*Your task*
Using the data below, output the first line and every line after it up to and including the line containing "ymax=(0.6), linestyle='--', color='green')", exactly as written and with nothing added.

Data shown START

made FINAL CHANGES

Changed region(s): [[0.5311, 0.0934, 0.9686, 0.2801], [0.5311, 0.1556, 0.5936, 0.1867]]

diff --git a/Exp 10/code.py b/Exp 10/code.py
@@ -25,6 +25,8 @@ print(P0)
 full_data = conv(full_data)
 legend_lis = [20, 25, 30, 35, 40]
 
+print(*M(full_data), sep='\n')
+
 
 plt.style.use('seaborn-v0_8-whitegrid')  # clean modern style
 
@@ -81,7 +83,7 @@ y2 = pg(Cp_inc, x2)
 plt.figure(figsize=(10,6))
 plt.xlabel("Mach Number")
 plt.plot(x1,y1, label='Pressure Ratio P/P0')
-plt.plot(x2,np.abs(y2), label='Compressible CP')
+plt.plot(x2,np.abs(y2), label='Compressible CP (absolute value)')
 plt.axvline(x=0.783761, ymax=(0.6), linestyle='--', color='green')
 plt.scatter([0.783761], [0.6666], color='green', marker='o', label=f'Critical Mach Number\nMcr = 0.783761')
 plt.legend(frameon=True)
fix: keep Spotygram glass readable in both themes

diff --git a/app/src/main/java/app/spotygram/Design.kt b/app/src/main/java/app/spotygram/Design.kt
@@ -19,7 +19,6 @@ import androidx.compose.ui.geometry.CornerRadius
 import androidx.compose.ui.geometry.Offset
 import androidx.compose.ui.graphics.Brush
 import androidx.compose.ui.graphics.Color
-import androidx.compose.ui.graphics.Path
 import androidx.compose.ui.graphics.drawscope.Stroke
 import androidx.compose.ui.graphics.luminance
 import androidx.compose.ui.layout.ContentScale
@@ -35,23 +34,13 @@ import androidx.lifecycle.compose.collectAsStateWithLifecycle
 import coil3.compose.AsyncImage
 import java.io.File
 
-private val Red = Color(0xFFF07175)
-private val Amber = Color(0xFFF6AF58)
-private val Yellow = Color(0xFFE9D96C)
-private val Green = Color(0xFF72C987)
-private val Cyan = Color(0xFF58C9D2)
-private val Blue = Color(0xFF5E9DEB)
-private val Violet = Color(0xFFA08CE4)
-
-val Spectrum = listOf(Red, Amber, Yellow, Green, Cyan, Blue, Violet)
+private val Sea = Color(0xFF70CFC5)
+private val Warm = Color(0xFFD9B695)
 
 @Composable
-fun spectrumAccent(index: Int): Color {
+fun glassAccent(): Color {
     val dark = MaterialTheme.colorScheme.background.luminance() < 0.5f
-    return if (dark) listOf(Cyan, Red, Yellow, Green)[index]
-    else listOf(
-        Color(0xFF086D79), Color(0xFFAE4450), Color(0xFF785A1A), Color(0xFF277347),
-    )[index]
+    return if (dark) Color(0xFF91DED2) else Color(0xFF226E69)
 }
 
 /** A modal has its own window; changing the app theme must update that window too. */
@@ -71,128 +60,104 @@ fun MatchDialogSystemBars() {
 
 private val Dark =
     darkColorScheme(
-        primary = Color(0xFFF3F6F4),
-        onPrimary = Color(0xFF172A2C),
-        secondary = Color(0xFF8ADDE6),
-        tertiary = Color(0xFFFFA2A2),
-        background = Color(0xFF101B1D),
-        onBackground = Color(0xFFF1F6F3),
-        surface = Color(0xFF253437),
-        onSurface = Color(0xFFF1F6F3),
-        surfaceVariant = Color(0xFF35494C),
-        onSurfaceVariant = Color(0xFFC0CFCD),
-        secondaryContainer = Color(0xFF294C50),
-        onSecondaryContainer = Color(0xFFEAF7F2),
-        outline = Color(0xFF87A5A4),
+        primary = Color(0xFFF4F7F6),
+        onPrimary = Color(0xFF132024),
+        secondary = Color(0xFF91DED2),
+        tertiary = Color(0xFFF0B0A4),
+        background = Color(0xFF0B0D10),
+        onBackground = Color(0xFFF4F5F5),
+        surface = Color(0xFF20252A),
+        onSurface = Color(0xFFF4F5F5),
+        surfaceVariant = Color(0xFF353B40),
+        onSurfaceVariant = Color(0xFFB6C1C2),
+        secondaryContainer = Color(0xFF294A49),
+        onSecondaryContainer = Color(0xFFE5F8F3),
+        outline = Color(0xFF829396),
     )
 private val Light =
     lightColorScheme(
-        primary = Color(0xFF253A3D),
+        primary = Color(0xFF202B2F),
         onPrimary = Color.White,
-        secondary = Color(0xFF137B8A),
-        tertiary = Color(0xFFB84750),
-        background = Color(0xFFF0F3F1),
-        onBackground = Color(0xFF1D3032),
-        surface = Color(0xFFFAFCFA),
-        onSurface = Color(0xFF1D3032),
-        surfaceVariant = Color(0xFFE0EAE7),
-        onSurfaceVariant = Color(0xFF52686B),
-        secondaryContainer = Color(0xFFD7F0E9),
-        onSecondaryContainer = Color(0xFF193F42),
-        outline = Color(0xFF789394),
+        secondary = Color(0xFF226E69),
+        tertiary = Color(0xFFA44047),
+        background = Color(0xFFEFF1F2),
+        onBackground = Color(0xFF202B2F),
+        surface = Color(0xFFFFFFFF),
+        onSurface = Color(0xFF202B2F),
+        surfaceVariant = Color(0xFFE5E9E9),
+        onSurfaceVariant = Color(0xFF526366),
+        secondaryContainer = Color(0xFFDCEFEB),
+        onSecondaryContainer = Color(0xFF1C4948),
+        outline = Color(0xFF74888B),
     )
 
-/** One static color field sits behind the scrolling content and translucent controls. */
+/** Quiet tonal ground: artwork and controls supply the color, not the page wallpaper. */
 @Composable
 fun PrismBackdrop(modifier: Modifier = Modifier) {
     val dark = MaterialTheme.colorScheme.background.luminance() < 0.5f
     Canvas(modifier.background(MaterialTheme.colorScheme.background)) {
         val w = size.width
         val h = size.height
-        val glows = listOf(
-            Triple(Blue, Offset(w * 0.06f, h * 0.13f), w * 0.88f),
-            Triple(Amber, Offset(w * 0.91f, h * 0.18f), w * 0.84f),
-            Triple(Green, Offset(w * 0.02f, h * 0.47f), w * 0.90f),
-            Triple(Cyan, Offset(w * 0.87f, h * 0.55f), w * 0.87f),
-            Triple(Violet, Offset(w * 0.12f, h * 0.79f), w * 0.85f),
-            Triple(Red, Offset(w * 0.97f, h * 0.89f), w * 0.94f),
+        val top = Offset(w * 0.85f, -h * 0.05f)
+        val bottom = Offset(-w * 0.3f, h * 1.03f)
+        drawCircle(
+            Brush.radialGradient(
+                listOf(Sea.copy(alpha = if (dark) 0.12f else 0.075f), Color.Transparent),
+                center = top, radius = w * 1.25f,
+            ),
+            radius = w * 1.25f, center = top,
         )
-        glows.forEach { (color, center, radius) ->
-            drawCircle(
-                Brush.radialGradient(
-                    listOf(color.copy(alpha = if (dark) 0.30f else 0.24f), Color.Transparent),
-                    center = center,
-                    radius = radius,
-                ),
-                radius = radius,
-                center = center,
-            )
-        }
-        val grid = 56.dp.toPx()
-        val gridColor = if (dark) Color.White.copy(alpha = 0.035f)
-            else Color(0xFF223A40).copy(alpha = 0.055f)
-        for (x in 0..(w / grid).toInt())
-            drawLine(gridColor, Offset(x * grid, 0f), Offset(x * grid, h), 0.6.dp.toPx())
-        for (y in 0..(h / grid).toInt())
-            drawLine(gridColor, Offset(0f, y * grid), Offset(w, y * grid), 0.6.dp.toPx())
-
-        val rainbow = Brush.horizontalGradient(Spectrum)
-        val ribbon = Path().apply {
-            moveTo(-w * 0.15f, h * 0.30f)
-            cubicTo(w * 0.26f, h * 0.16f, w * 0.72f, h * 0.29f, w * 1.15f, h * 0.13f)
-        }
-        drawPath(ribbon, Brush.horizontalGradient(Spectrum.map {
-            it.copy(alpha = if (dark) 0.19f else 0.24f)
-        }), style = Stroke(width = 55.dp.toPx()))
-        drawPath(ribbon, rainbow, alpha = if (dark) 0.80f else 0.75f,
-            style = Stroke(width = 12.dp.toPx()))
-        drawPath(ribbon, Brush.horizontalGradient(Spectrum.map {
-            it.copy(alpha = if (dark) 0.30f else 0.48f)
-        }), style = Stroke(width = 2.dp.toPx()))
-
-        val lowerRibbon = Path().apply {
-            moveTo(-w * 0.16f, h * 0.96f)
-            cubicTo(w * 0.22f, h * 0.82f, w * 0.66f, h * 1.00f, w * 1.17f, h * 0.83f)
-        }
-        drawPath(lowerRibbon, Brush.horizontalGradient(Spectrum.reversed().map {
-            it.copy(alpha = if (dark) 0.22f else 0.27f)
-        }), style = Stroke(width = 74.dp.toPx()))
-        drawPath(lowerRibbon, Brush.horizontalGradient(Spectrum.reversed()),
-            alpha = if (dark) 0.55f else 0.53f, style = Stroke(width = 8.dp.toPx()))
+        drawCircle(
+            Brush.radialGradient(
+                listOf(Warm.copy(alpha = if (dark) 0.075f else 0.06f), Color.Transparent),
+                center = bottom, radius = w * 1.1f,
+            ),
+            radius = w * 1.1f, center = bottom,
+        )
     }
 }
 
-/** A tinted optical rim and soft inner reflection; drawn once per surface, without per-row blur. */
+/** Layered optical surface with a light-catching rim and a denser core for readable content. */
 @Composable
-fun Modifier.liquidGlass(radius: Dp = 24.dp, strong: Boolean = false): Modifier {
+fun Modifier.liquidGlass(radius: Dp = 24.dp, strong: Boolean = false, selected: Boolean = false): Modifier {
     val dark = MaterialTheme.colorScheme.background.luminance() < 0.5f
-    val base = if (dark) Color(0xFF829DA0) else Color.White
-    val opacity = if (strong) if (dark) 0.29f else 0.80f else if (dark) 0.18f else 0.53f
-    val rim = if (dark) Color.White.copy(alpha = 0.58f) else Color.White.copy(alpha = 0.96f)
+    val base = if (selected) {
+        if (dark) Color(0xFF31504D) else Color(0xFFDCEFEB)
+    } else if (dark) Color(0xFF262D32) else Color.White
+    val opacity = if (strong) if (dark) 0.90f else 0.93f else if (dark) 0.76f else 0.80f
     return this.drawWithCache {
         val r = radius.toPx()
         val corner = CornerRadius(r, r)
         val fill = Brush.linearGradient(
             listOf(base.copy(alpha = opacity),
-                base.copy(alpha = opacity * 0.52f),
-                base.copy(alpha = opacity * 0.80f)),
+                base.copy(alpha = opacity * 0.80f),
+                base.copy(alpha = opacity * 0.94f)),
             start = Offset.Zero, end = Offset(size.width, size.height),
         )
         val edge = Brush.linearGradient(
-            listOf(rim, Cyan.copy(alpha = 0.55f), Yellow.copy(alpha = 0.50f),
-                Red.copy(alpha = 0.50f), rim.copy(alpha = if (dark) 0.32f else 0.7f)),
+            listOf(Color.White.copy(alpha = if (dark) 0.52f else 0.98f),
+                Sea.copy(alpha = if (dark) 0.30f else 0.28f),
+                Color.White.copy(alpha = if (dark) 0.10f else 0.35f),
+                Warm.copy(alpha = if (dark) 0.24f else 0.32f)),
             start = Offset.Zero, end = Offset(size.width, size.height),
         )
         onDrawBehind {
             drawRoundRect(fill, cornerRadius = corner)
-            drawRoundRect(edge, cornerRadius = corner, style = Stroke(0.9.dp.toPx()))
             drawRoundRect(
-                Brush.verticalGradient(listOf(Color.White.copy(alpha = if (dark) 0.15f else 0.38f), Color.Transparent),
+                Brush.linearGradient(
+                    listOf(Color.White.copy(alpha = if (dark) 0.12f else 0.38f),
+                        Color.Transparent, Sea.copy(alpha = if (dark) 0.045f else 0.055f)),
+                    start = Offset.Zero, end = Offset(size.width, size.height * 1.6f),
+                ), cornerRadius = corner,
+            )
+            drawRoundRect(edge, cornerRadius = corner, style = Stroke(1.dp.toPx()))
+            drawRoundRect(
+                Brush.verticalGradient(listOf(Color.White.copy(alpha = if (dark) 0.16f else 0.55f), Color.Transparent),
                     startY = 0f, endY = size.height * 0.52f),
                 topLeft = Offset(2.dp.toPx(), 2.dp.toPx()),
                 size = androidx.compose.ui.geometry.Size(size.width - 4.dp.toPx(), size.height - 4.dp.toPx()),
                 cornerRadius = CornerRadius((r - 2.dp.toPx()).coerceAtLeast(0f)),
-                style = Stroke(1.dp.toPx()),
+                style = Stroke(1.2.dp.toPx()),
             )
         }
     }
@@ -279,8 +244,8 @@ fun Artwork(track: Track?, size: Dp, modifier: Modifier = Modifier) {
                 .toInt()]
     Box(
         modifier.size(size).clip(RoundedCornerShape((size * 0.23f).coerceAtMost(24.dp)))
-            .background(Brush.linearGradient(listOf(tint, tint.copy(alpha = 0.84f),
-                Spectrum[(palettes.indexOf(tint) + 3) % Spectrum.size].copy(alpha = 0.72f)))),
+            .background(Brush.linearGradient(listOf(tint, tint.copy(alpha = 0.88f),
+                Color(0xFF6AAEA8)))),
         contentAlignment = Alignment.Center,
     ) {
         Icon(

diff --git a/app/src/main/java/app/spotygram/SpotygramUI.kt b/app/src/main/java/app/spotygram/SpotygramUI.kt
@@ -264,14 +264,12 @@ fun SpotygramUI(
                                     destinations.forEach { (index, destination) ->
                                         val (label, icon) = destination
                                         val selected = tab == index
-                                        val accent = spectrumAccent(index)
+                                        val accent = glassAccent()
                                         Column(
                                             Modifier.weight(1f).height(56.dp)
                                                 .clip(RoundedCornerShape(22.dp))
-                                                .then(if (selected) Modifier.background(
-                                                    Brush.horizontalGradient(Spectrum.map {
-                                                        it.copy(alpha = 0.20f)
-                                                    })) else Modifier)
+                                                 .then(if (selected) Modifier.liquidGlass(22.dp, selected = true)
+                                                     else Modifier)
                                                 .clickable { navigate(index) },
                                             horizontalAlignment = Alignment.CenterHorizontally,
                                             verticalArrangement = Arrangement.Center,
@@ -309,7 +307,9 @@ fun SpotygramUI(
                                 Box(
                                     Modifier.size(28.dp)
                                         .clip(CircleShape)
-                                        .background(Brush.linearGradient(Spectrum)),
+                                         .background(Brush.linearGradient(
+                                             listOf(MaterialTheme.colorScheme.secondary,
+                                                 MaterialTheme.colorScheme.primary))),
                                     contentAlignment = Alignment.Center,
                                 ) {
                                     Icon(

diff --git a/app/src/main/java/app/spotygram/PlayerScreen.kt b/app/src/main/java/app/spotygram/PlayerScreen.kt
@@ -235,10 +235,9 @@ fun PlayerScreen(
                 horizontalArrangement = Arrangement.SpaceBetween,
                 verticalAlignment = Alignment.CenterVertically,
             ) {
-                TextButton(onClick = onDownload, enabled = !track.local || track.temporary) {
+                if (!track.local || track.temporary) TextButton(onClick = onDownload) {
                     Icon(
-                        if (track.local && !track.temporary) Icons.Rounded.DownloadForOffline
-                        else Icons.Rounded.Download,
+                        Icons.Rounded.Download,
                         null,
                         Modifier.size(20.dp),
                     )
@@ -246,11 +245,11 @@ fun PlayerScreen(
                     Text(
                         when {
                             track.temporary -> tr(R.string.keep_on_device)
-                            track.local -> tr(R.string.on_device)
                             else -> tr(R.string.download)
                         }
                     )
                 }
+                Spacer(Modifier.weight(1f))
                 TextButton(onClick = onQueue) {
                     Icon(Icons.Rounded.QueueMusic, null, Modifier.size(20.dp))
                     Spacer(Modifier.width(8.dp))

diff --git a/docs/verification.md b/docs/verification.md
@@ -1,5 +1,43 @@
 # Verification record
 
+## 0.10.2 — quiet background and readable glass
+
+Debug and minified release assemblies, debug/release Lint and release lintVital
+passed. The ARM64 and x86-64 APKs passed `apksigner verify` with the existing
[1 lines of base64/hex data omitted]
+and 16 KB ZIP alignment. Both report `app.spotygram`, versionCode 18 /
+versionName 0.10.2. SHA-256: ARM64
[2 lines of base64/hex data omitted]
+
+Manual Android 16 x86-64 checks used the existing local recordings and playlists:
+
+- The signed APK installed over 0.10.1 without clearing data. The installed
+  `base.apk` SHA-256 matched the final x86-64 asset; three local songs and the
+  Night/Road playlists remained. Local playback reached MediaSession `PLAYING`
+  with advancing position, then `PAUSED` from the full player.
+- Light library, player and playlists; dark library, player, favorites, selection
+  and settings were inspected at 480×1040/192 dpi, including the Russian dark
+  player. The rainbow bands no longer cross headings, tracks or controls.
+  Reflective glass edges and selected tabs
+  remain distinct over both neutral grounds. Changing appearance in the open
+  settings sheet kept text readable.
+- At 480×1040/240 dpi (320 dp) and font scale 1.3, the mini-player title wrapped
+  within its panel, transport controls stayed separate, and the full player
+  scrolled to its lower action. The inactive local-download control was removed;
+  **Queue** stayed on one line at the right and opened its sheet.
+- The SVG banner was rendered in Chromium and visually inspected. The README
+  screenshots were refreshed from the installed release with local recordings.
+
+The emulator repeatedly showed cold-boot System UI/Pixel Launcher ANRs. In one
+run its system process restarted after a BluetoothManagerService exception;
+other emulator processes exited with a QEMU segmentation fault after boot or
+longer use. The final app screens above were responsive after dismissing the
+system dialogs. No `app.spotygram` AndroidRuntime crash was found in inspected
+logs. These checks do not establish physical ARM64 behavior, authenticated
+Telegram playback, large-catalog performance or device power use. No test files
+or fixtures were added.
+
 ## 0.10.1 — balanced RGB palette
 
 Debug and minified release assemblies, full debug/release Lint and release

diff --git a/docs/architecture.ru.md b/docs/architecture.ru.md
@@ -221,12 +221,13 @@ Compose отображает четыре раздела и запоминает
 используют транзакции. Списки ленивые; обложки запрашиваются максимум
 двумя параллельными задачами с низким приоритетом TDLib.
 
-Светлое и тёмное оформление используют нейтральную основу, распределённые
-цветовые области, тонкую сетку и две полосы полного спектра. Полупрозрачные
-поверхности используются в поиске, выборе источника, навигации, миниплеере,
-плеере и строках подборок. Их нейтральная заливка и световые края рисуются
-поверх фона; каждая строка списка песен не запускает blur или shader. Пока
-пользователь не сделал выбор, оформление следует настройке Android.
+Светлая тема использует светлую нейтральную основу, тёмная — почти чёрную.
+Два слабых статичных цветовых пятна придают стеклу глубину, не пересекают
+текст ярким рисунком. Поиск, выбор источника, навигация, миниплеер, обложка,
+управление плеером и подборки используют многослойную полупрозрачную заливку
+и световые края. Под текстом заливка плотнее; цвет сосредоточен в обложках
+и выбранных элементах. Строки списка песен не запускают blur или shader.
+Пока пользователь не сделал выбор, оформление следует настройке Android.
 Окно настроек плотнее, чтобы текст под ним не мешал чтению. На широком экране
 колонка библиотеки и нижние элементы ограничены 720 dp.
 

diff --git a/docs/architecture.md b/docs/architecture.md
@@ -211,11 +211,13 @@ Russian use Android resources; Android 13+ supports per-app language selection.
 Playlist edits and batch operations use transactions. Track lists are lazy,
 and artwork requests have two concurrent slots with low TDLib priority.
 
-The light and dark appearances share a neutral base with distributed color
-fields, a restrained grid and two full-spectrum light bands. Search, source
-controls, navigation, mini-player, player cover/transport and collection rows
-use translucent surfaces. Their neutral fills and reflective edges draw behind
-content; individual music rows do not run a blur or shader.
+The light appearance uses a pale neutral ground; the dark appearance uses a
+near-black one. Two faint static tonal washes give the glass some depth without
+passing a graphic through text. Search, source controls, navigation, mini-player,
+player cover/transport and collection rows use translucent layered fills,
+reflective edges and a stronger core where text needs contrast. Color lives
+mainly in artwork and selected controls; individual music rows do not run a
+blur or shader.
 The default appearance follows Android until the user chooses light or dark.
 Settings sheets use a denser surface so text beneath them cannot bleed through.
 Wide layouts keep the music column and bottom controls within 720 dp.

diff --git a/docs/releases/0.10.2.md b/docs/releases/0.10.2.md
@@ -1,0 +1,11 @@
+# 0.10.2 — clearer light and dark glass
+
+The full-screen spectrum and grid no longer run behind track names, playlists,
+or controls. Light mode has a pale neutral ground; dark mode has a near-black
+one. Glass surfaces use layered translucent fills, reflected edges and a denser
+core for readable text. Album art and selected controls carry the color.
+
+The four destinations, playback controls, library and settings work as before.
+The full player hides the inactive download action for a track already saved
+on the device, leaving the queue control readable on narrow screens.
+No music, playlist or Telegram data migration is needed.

Data shown END

*Your response*
made FINAL CHANGES

Changed region(s): [[0.5311, 0.0934, 0.9686, 0.2801], [0.5311, 0.1556, 0.5936, 0.1867]]

diff --git a/Exp 10/code.py b/Exp 10/code.py
@@ -25,6 +25,8 @@ print(P0)
 full_data = conv(full_data)
 legend_lis = [20, 25, 30, 35, 40]
 
+print(*M(full_data), sep='\n')
+
 
 plt.style.use('seaborn-v0_8-whitegrid')  # clean modern style
 
@@ -81,7 +83,7 @@ y2 = pg(Cp_inc, x2)
 plt.figure(figsize=(10,6))
 plt.xlabel("Mach Number")
 plt.plot(x1,y1, label='Pressure Ratio P/P0')
-plt.plot(x2,np.abs(y2), label='Compressible CP')
+plt.plot(x2,np.abs(y2), label='Compressible CP (absolute value)')
 plt.axvline(x=0.783761, ymax=(0.6), linestyle='--', color='green')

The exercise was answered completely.